I would like each line of the data that holds the word "components" copied out.

(Data entries)

┌──

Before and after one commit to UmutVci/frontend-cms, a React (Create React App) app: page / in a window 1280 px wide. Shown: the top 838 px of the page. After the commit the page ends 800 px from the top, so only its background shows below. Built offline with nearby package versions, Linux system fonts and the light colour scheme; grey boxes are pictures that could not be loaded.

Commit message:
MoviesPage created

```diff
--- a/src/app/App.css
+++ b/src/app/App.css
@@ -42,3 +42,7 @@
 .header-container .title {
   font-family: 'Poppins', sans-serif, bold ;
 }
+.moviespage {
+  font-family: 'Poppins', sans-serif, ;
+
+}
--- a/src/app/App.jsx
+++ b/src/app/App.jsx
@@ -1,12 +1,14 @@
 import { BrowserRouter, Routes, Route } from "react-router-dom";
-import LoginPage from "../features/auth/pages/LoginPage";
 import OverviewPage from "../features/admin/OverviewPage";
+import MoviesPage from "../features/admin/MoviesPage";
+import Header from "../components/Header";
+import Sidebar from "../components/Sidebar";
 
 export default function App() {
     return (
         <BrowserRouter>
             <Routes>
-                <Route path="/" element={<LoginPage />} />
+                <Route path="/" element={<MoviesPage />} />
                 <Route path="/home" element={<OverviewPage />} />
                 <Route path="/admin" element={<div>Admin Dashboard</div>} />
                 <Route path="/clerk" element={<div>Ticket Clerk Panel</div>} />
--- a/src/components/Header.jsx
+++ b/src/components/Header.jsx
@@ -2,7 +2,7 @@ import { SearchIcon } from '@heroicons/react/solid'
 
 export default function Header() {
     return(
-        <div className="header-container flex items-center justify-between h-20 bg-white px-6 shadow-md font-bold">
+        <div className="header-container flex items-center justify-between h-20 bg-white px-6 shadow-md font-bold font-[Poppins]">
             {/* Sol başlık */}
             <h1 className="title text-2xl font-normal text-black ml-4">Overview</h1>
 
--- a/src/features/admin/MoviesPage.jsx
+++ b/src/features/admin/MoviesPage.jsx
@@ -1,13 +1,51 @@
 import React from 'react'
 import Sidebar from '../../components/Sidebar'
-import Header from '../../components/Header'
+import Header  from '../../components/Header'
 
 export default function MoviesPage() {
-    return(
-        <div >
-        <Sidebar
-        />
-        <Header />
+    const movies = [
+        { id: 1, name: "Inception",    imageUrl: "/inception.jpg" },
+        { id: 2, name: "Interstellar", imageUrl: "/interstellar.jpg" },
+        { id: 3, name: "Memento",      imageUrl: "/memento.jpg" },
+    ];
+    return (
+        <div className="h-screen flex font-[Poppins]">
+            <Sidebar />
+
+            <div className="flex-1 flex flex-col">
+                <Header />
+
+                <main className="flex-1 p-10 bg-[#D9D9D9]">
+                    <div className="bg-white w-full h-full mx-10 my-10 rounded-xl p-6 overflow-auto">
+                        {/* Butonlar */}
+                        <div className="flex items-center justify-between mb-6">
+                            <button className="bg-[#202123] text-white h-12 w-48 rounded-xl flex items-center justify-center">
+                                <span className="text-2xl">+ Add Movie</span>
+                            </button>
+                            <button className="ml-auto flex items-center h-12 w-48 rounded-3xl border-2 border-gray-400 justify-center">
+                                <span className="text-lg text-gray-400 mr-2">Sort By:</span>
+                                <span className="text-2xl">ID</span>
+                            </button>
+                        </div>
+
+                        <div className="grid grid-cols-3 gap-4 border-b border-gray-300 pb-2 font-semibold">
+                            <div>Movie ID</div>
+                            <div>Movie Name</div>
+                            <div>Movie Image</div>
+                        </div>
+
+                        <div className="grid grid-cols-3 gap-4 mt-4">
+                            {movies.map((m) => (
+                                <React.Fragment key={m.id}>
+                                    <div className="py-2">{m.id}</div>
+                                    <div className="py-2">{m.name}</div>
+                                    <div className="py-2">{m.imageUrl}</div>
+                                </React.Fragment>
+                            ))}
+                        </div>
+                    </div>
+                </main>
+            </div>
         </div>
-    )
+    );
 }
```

└──

PROBLEM SOLUTION →
+import Header from "../components/Header";
+import Sidebar from "../components/Sidebar";
--- a/src/components/Header.jsx
+++ b/src/components/Header.jsx
 import Sidebar from '../../components/Sidebar'
-import Header from '../../components/Header'
+import Header  from '../../components/Header'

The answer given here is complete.